Lord Bassam of Brighton: The search took just under six-and-a-half hours. The search made 98 finds of unauthorised articles, including cash to the value of £370, nine mobile telephones, 25 bank and credit cards and bank books, a small quantity of illicit drugs, 12 cameras, two computers, two televisions, a set of building tools, seven examples of hard core pornography, tattooing equipment, computer disks, screwdrivers and blank visiting orders for Elmley prison.
Lord Bassam of Brighton: Recent two-year reconviction rates for Blantyre House, all closed category C establishments and all prisons are shown in the table. The reconviction rates are produced by analysing a stratified random sample of discharges from all prisons during a given year. The numbers in the samples who were discharged from Blantyre House are small but the rates are consistently over 35 percentage points lower than the national rates.
|Blantyre House||Closed category C establishments||All establishments, England and Wales|
|Year||Rate %||Sample size||Rate %||Sample size||Rate %||Sample size|
Lord Bassam of Brighton: My right honourable friend the Home Secretary has today issued a consultation document containing the Government's proposals on how the law on involuntary manslaughter might be reformed.

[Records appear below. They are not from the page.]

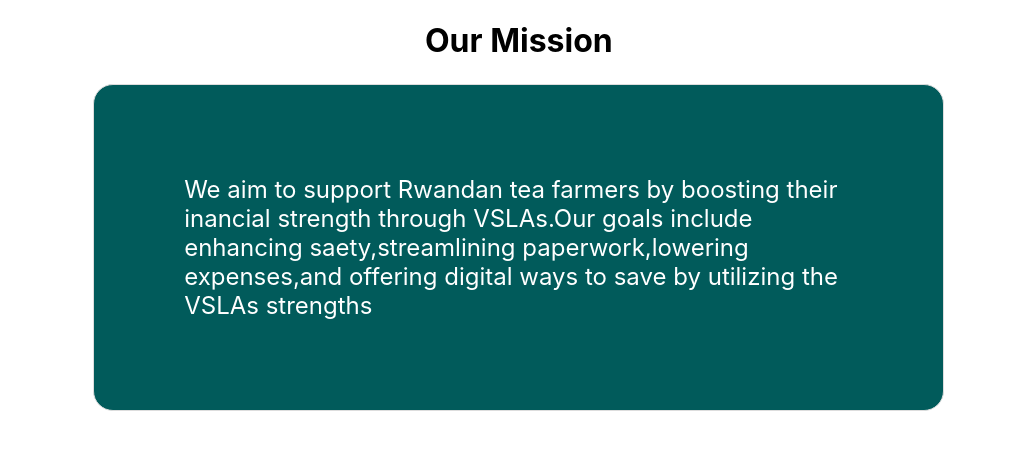
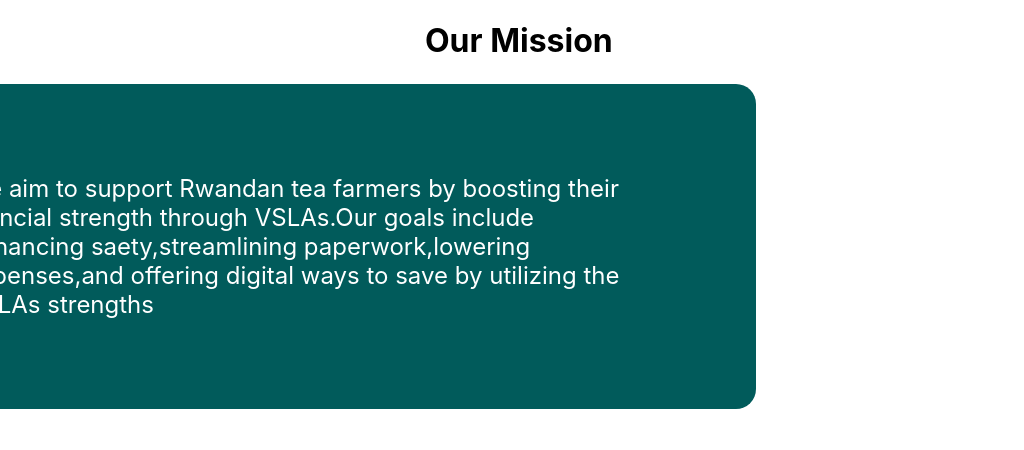
Before and after one commit to akirachix/Samaa-Informational, a React (Create React App) app in the folder econtrust/: page / in a window 1024 px wide. Shown: the top 450 px of the page. Built offline with nearby package versions, Linux system fonts and the light colour scheme.

Commit message:
made changes

```diff
--- a/econtrust/src/mission/index.css
+++ b/econtrust/src/mission/index.css
@@ -81,7 +81,7 @@
 
 @media screen and (max-width:1368px) {
     .textpara{
-        border: 1px solid #ddd;
+        border: 1px solid red;
         border-radius: 20px;
         box-shadow: 0 4px 8px rgba(red, green, blue, alpha);
         padding: 90px;
@@ -94,6 +94,23 @@
 
 
 }
+
+@media screen and (min-width:820px) and (max-width:1180px) {
+    .textpara{
+        border: 1px ;
+        /* position: absolute; */
+        padding: 90px;
+        padding-left: 20px;
+        margin-left: -17%;
+        max-width: 700px;
+        transition: box-shadow 0.3s ease;
+        background-color: #015B5B;
+        color: white;
+        font-size: 24px;
+
+     }
+}
+
 
 @media screen and (max-width:915px) {
     .textpara{
```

The paper accepts and builds on the Law Commission's proposals contained in its report No. 237 Legislating the Criminal Code: Involuntary Manslaughter.

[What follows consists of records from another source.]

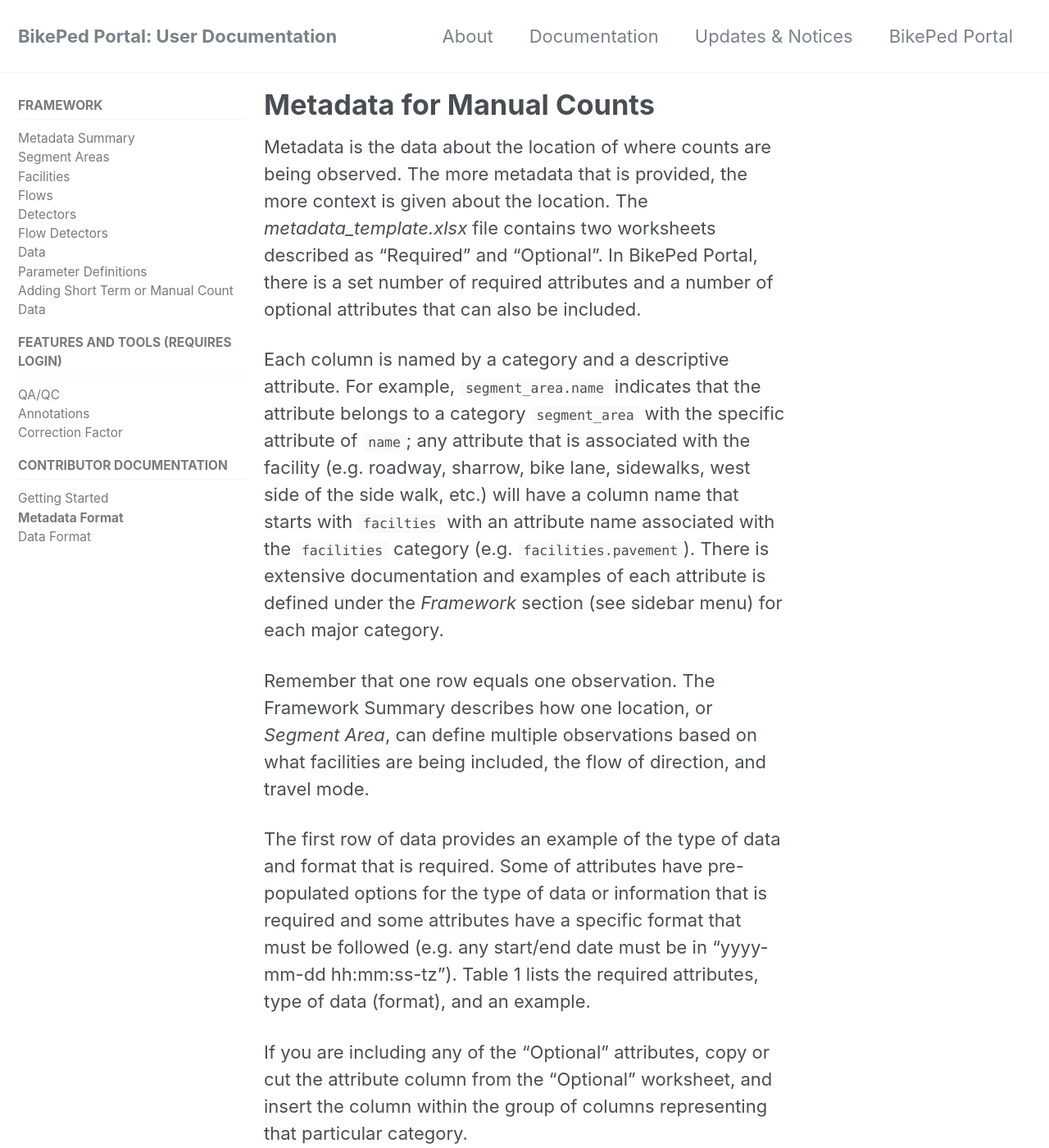
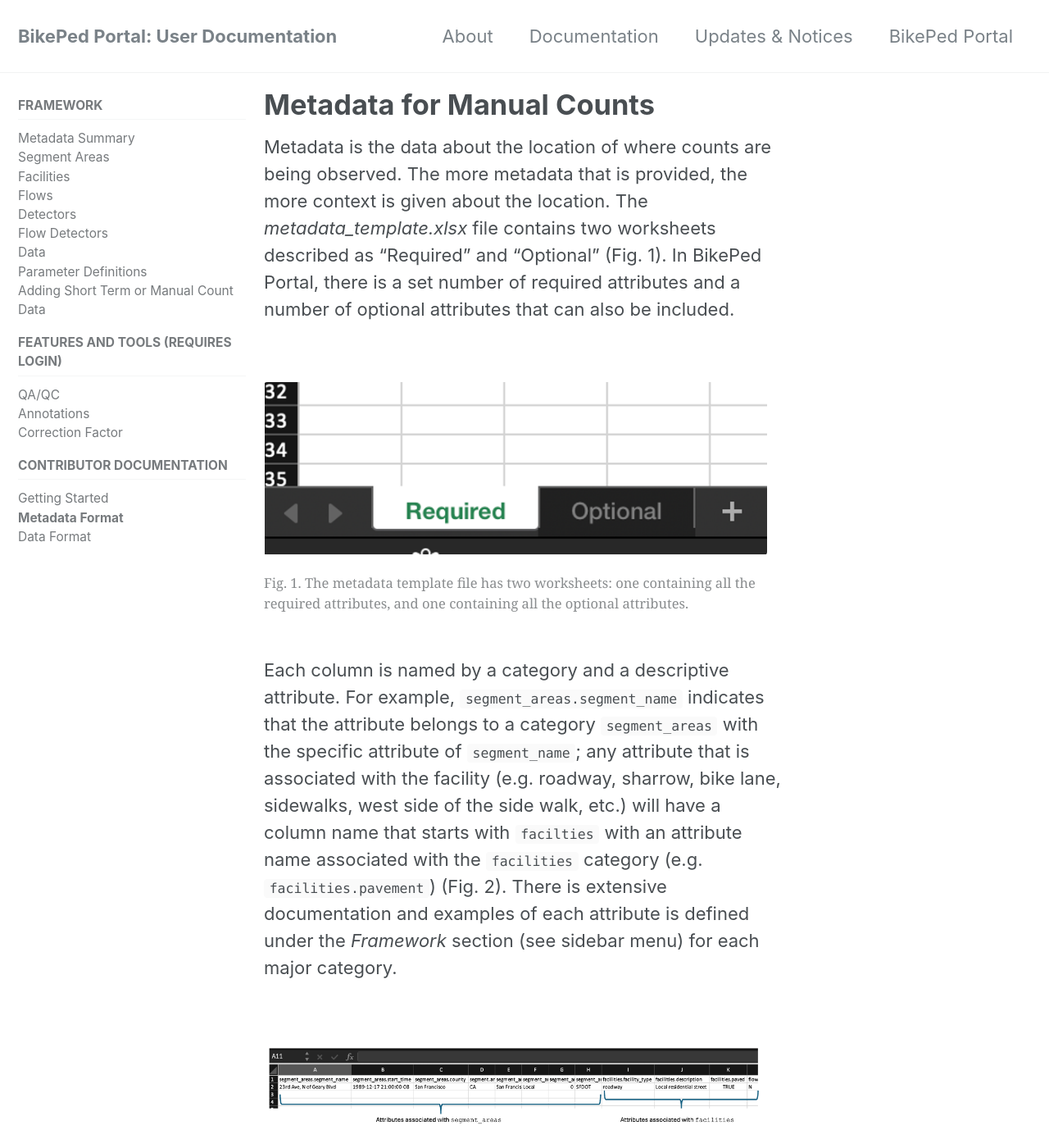
Before and after one commit to PSUTrec/documentation, a Jekyll site: the page built from _documents/13-metadata-format.md, in a window 1280 px wide and 1400 px high. Shown: the whole window at 82% size. Built offline with Jekyll 4.4.1, drawn with Linux system fonts in a browser that asks for light colours; nearby versions of some CDN libraries; some of the changed text lies outside the part shown.

Commit message:
update with images for metadata format

```diff
--- a/_documents/13-metadata-format.md
+++ b/_documents/13-metadata-format.md
@@ -2,12 +2,27 @@
 title: "Metadata for Manual Counts"
 ---
 
-Metadata is the data about the location of where counts are being observed. The more metadata that is provided, the more context is given about the location. The _metadata\_template.xlsx_ file contains two worksheets described as "Required" and "Optional". In BikePed Portal, there is a set number of required attributes and a number of optional attributes that can also be included.
+Metadata is the data about the location of where counts are being observed. The more metadata that is provided, the more context is given about the location. The _metadata\_template.xlsx_ file contains two worksheets described as "Required" and "Optional" (Fig. 1). In BikePed Portal, there is a set number of required attributes and a number of optional attributes that can also be included.
 
-Each column is named by a category and a descriptive attribute. For example, `segment_area.name` indicates that the attribute belongs to a category `segment_area` with the specific attribute of `name`; any attribute that is associated with the facility (e.g. roadway, sharrow, bike lane, sidewalks, west side of the side walk, etc.) will have a column name that starts with `facilties` with an attribute name associated with the `facilities` category (e.g. `facilities.pavement`). There is extensive documentation and examples of each attribute is defined under the _Framework_ section (see sidebar menu) for each major category.
+<figure class="align-left">
+  <img src="{{ site.url }}{{ site.baseurl }}/assets/images/meta-fig1.png" alt="">
+  <figcaption>Fig. 1. The metadata template file has two worksheets: one containing all the required attributes, and one containing all the optional attributes.</figcaption>
+</figure>
+
+Each column is named by a category and a descriptive attribute. For example, `segment_areas.segment_name` indicates that the attribute belongs to a category `segment_areas` with the specific attribute of `segment_name`; any attribute that is associated with the facility (e.g. roadway, sharrow, bike lane, sidewalks, west side of the side walk, etc.) will have a column name that starts with `facilties` with an attribute name associated with the `facilities` category (e.g. `facilities.pavement`) (Fig. 2). There is extensive documentation and examples of each attribute is defined under the _Framework_ section (see sidebar menu) for each major category.
+
+<figure class="align-left">
+  <img src="{{ site.url }}{{ site.baseurl }}/assets/images/meta-fig2.png" alt="">
+  <figcaption>Fig. 2. Column attribute names for two categories `segment_areas` and `facilities`.</figcaption>
+</figure>
 
 Remember that one row equals one observation. The Framework Summary describes how one location, or _Segment Area_, can define multiple observations based on what facilities are being included, the flow of direction, and travel mode.
 
-The first row of data provides an example of the type of data and format that is required. Some of attributes have pre-populated options for the type of data or information that is required and some attributes have a specific format that must be followed (e.g. any start/end date must be in "yyyy-mm-dd hh:mm:ss-tz"). Table 1 lists the required attributes, type of data (format), and an example.
+The first row of data provides an example of the type of data and format that is required. Some of attributes have pre-populated options for the type of data or information that is required (Fig. 3),and some attributes have a specific format that must be followed (e.g. any start/end date must be in "yyyy-mm-dd hh:mm:ss-tz"). Table 1 lists the required attributes, type of data (format), and an example.
+
+<figure class="align-left">
+  <img src="{{ site.url }}{{ site.baseurl }}/assets/images/meta-fig3.png" alt="">
+  <figcaption>Fig. 3. Example of a column where values of a specific attribute are predefined.</figcaption>
+</figure>
 
 If you are including any of the "Optional" attributes, copy or cut the attribute column from the "Optional" worksheet, and insert the column within the group of columns representing that particular category.
```
Also changed, not shown: assets/images/meta-fig1.png (added), assets/images/meta-fig2.png (added), assets/images/meta-fig3.png (added).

This is an important document dealing with a complex area of the law but one which most commentators accept is in need of reform. The Government are deeply indebted to the Law Commission, not only for the detailed consideration it gave to this subject in its report No. 237 but also for its continuing help by participating in the inter-departmental working group we set up to consider its proposals.
The consultation document concentrates on those areas of the Law Commission's proposals which are more contentious or where, for the reasons set out in the document, we have taken a different view from the Law Commission. In a number of areas we have not come to any conclusion but are seeking comments on possible options.
We wish to clarify and rationalise the existing law relating to individual involuntary homicide and we agree with the Law Commission that the law relating to corporate liability for involuntary manslaughter is in need of radical reform. Our proposals in this respect raise important and difficult issues of policy, principle and practice.
Lord Bassam of Brighton: My honourable friend the Minister of State at the Home Office (Mrs Roche) has today placed in the Library a detailed analysis of responses to our recent consultation paper on bonds for visitors, together with an analysis of responses to this proposal in the 1998 White Paper on Immigration and Asylum. She is grateful to all those who responded to our consultation document. We have taken full account of their views, and of the many other representations made to us, in considering how the pilot study should run.
The pilot study on financial bonds will begin in October at two posts overseas, Manila and Casablanca. It will run for six months, followed by a further six months to monitor departure from the United Kingdom, and a further, brief period for analysis of the results.
The scheme is intended to enable more people to visit the United Kingdom by providing an additional facility to prospective visitors in borderline cases where their intention to return is in doubt. It will enable a British citizen or overseas national settled in the United Kingdom who is a family member to provide a financial bond in the form of a cash payment in advance as an additional guarantee that the visitor will leave the United Kingdom at the end of their stay. The scheme will be open to those seeking to visit close family members in the United Kingdom. The amount of the bond will be set at £3,000. The bond will be returned when the visitor leaves the United Kingdom.